__What to do__
Check each line of the data below for the string "output", then state how many have it and nothing else.

__Given entries__

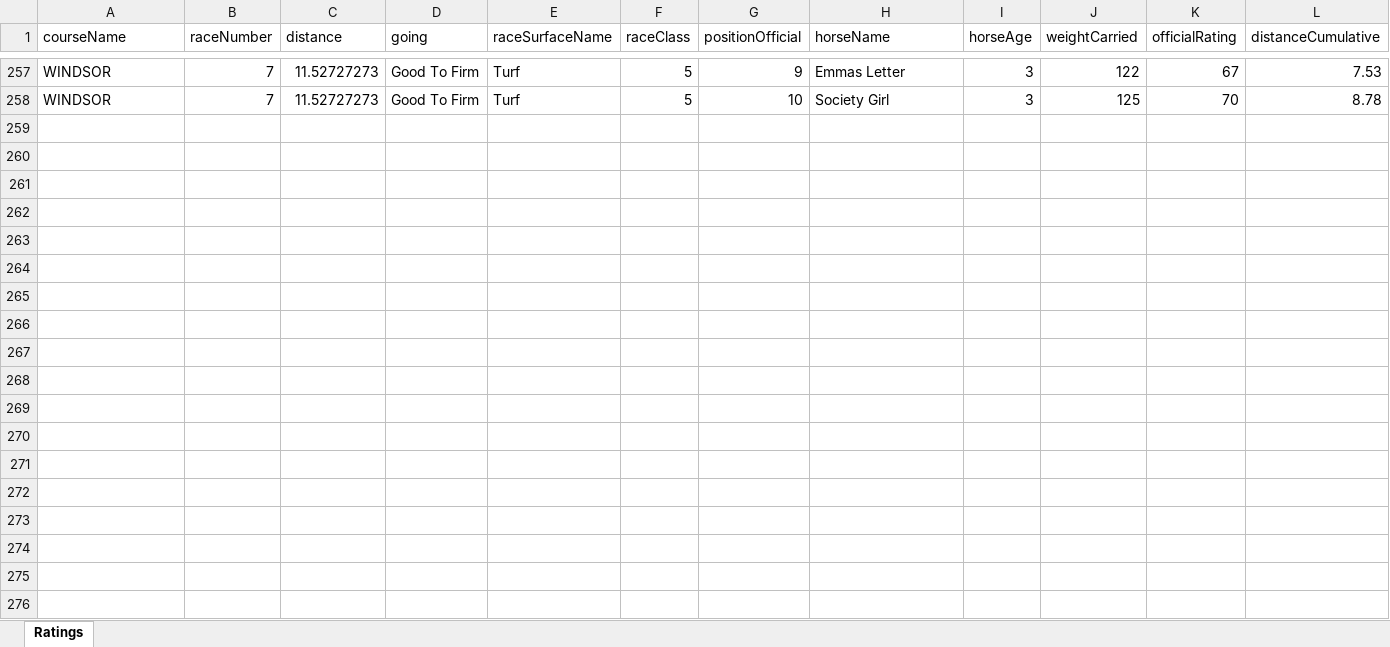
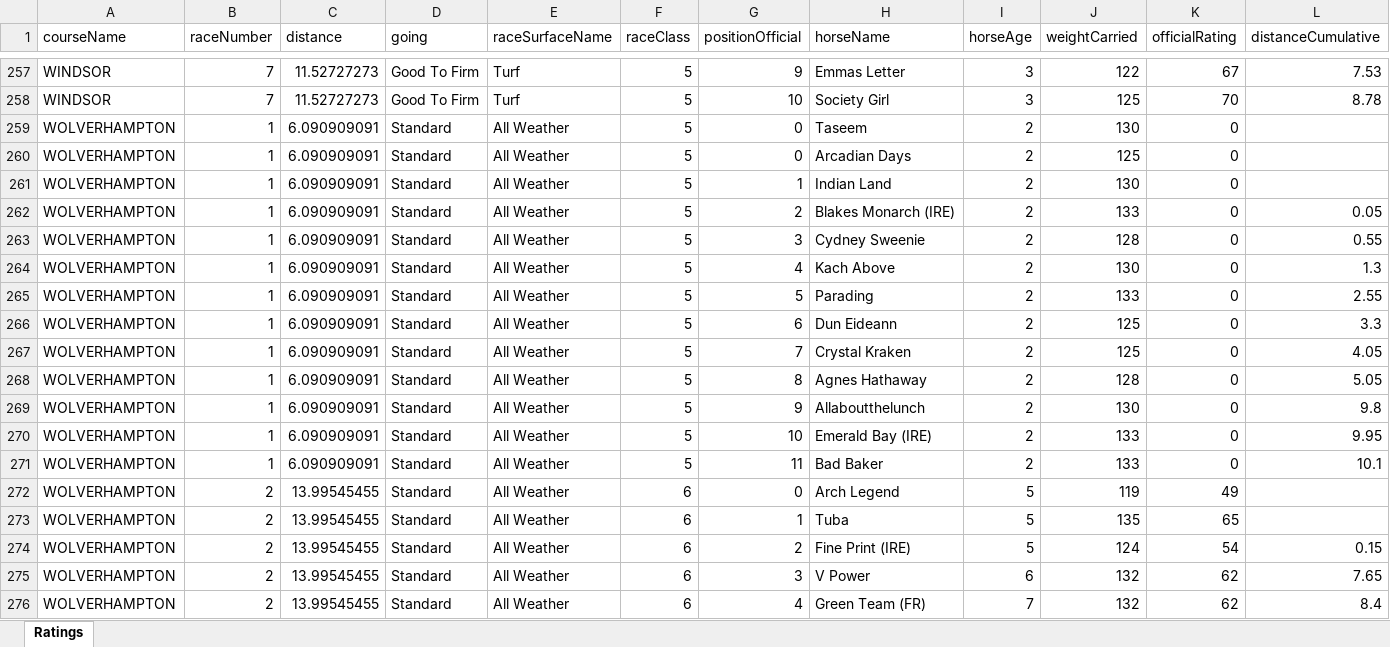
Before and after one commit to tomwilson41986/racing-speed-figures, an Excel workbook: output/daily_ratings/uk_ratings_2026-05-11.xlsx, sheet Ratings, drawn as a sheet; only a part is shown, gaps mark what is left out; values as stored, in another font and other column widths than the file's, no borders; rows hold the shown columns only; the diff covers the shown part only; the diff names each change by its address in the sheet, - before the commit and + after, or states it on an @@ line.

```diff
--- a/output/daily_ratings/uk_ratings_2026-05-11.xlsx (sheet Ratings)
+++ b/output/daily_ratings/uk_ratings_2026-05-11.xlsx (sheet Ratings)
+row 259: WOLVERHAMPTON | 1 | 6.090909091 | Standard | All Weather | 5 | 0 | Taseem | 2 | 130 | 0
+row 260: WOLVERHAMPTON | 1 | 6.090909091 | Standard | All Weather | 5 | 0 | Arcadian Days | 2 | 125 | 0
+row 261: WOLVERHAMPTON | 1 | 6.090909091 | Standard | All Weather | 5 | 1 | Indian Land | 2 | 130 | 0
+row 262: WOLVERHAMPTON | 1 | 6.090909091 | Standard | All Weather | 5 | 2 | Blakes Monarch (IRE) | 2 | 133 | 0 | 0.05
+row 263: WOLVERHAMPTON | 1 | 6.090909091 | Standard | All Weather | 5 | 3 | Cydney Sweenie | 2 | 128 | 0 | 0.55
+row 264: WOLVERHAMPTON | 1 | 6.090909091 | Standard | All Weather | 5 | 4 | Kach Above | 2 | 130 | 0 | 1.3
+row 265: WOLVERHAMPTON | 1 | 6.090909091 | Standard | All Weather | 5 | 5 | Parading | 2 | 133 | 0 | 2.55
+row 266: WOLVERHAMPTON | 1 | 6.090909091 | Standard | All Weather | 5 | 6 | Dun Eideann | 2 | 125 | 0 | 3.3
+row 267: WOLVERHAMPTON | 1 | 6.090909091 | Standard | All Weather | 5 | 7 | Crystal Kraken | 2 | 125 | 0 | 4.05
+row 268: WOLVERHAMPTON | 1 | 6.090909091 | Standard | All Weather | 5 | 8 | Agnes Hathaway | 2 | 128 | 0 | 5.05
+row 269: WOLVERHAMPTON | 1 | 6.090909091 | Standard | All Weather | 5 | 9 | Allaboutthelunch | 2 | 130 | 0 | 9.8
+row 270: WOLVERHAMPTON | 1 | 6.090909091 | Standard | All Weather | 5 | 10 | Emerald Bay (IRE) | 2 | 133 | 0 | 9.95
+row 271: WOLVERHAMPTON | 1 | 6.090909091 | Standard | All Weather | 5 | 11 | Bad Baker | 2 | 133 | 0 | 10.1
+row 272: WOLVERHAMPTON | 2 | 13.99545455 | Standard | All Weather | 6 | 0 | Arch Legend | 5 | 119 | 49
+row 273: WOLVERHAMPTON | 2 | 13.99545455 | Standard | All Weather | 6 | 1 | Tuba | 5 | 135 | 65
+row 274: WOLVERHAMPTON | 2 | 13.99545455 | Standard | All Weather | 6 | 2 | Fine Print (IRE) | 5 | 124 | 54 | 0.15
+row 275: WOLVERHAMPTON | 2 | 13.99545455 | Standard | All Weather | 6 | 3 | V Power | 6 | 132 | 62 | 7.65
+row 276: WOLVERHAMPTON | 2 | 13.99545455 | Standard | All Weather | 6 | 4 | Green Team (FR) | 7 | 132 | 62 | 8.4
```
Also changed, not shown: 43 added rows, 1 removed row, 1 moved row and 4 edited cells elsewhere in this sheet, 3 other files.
* * *
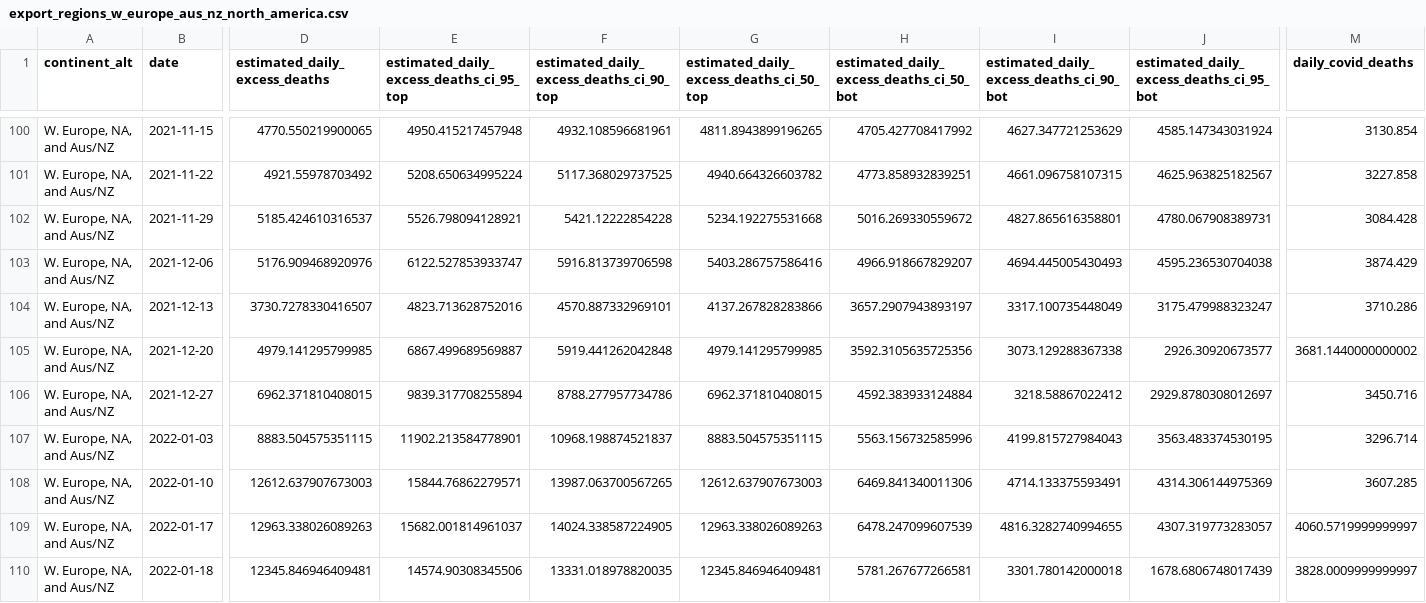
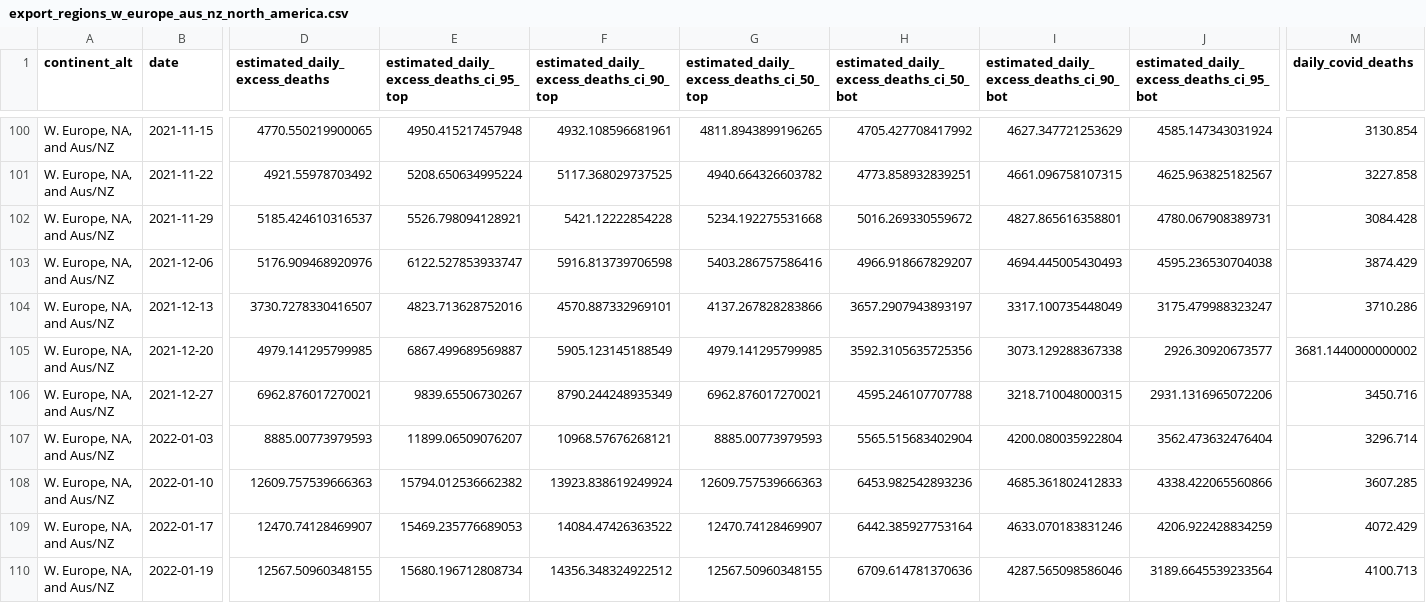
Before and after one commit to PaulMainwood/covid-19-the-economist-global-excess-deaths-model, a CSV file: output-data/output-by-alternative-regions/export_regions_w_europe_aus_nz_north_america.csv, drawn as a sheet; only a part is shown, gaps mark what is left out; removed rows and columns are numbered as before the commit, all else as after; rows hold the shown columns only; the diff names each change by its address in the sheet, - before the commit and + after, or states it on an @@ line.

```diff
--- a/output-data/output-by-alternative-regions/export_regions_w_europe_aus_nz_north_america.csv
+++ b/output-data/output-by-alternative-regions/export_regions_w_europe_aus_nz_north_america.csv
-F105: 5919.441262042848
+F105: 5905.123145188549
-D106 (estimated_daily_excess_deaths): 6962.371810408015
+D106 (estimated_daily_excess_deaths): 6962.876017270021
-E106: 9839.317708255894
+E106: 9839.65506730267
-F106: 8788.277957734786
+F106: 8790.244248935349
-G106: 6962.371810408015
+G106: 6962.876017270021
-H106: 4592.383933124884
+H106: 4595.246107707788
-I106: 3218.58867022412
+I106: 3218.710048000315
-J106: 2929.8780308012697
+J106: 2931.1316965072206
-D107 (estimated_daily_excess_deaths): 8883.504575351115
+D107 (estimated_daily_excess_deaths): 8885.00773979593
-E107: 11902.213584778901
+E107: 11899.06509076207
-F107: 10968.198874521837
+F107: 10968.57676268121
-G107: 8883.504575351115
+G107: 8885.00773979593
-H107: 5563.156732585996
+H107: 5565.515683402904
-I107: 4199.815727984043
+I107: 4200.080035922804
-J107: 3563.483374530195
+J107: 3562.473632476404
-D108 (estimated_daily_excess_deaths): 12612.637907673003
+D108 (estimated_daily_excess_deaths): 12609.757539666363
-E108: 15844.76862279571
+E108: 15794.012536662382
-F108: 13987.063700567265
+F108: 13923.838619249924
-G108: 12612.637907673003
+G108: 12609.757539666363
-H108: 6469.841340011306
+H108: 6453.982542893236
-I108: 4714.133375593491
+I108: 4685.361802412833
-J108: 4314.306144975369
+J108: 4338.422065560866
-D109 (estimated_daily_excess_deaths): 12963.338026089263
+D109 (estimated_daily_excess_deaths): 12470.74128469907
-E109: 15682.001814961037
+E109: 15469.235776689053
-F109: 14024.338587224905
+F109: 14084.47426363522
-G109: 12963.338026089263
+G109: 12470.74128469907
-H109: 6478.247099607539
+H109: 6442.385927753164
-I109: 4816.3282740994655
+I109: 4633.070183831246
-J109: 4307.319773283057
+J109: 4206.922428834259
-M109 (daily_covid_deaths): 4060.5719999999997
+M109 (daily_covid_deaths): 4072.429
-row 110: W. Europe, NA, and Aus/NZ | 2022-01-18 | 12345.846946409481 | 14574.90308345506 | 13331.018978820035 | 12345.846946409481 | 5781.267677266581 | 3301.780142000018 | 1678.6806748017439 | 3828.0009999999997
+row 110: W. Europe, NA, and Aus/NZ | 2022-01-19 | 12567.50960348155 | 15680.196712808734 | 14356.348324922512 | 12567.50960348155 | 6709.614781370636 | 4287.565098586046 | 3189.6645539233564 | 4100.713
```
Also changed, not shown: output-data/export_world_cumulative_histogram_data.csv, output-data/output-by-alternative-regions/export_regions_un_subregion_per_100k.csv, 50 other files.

__Result for this exercise__
7